In this morning we trained the starting process. We made 8 different short courses in the forest (around 500m each) at maximum speed. The total time of the 8 courses would decide the chasing start to the afternoon session, a 7,7km butterfly run. In this session I made almost all my course with Diogo Miguel and Tiago Romão (even if I had different loops) and I was 2nd overall in an emotive final sprint. You may check the results here and the Splitsbrowser here.

This session consisted in a two-man relay. Me and my teammate (Catarina) went along the road and each one punched one control and came back to the road to return the map (when we reached the end we had to return to the start, punching the controls that the other had previously punched). There were lots of teams and it was a really tiring session with 3 different maps.

In the end we had a long session. Radek planned a fantastic course with lots of interesting route choices. I went straight in some controls where the best option would be by paths. My result was not what I expected once I did some major mistakes that costed me some time. You may find the map here.

In the end, I loved this training camp. The night theorical sessions with Radek were really interesting. I was able to identify some of my biggest problems in orienteering:

1.- I have to start slower at competitions. My mistakes are always in the first controls.

2.- I usually loose too much the contact with the map (mainly in the middle of the legs where I simply run). I have fixed this problem in some training sessions and ended making a better control attack, saving some precious time.

The next days will be though. I'll have my exam season and the most important national O'competitions... We'll see...

Sunday, 21 December 2008

Christmas trainings...

We've been training well lately. After the last 10k race I didn't rest. I was able to do a new PB average at the Tuesdays windy 14x400/I:1' - a 68''average. Thursday I was too tired and ran the 5k course with my teammates. Saturday a 3x7' fartleck with a friend of mine, Nelson Silva, a Duathlon athlete, in my Hometown. Today a 18,5k easy run at 4'40''/km. After Christmas we'll have a nice training camp from 26th to 30th in S.Pedro de Moel with one of the bests world O'expert, Radek Novotny who will teach us everything he knows. In the middle I'll have to study hard to the next exam season that will start in February, we'll see....

After all, I wish all my friends and readers an Holy Christmas and a Happy New Year... I'll post the training camp news and maps as soon as I can.

I leave you with the fantastic "Year in pictures" by NBC (SPORTS and NEWS) that is worth seen and an amazing Christmas movie card.

Sunday, 14 December 2008

31'40 at 10K!

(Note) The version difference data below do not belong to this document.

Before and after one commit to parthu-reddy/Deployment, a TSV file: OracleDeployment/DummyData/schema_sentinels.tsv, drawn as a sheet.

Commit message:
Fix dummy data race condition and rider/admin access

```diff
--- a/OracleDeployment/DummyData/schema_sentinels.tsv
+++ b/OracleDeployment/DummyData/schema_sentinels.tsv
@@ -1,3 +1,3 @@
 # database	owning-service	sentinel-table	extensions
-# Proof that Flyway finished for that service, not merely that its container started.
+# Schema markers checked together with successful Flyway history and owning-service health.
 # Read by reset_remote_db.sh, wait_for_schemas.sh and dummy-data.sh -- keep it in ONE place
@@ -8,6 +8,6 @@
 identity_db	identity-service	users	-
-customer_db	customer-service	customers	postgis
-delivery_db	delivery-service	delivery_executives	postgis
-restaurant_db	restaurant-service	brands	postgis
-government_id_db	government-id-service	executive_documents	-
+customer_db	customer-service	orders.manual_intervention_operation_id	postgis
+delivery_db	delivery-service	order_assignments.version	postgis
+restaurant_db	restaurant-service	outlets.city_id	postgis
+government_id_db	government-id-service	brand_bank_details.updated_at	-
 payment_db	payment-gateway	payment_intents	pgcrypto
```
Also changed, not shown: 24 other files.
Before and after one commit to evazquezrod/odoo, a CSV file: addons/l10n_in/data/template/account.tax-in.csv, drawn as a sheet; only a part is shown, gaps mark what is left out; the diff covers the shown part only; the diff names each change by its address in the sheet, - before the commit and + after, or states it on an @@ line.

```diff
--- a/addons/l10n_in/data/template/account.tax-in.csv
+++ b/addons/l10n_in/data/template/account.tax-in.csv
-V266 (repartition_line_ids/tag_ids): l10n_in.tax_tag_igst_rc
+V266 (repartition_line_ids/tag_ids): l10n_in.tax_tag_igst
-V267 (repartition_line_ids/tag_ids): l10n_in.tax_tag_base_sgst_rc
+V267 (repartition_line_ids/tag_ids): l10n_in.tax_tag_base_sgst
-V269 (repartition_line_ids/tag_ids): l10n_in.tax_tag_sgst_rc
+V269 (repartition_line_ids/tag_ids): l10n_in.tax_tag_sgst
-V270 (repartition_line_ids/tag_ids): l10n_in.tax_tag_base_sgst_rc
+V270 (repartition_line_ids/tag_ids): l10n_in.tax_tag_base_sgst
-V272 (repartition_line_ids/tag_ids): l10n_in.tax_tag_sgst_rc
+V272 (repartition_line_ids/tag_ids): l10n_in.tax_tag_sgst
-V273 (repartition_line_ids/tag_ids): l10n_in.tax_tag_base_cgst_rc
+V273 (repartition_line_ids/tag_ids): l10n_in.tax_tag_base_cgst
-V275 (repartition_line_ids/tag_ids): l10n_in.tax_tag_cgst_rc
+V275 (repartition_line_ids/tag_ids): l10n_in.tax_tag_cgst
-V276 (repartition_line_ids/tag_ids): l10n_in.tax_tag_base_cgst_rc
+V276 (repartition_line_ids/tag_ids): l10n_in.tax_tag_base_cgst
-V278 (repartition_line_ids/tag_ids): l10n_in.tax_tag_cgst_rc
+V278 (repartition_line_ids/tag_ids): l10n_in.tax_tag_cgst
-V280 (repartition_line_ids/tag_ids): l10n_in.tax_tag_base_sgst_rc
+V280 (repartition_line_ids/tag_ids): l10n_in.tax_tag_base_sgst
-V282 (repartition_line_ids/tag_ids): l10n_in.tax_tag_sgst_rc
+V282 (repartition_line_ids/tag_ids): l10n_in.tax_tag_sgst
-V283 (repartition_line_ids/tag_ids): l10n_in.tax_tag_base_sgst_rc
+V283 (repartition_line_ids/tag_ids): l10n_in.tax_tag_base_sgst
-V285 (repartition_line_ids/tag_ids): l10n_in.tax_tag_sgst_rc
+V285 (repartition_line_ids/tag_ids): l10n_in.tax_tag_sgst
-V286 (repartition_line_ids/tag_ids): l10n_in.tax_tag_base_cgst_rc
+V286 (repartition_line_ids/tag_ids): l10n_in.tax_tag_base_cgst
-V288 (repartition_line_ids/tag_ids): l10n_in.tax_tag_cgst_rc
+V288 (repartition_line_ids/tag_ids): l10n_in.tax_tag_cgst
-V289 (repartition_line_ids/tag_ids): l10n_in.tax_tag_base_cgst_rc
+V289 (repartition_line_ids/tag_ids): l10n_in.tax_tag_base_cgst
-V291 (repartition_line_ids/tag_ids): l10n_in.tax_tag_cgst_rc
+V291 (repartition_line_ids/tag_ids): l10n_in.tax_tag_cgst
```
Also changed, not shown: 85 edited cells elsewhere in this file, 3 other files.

Today was the Christmas Grand Prix in Lisbon. Once again, there were all the main national athletes once the prizes money where high. I wanted to do a strong start, once my old "slow start strategy" that was used in Pontével was not a success. I started in the frontline and was able to do a 31'40 race - average of 3'10/km (less 2min from my last PB, 33'20).

The weather conditions were not perfect (a rainny and windy day) but in the end I was really happy with my new achievement. I think the fact that most contributed to this personal record was that I ran with the pack all the time instead of starting slow and running all the way by myself. I was able to finish before some good athletes of the main national clubs.

I have been searching for a cause for this lately personal records. In the 5K course on dirty at the university stadium I've already taken 1' in 2 months (17'15 to 16'19). Now this new personal best, taking almost 2' in 2 weeks in the 10K (33'20 to 31'40). I think the cause is my later devolpment and a better training method now.

Last year I did a meniscal fracture and did a magnetic resonance. The orthopedist (the chief resident of a famous hospital in Lisbon and also my uncle) that examined my MR was curious about why my cartilage plaques (that are responsible for growing up) were still open at 20 years old (and the fact that they were still open caused me some pain in the past due to the hypermobile articulation syndrome that is found in teenage athletes who push hard on articulations that are still growing up). I was never an excellent athlete neither in swimming or running during my teenage years; maybe my development was later, who knows...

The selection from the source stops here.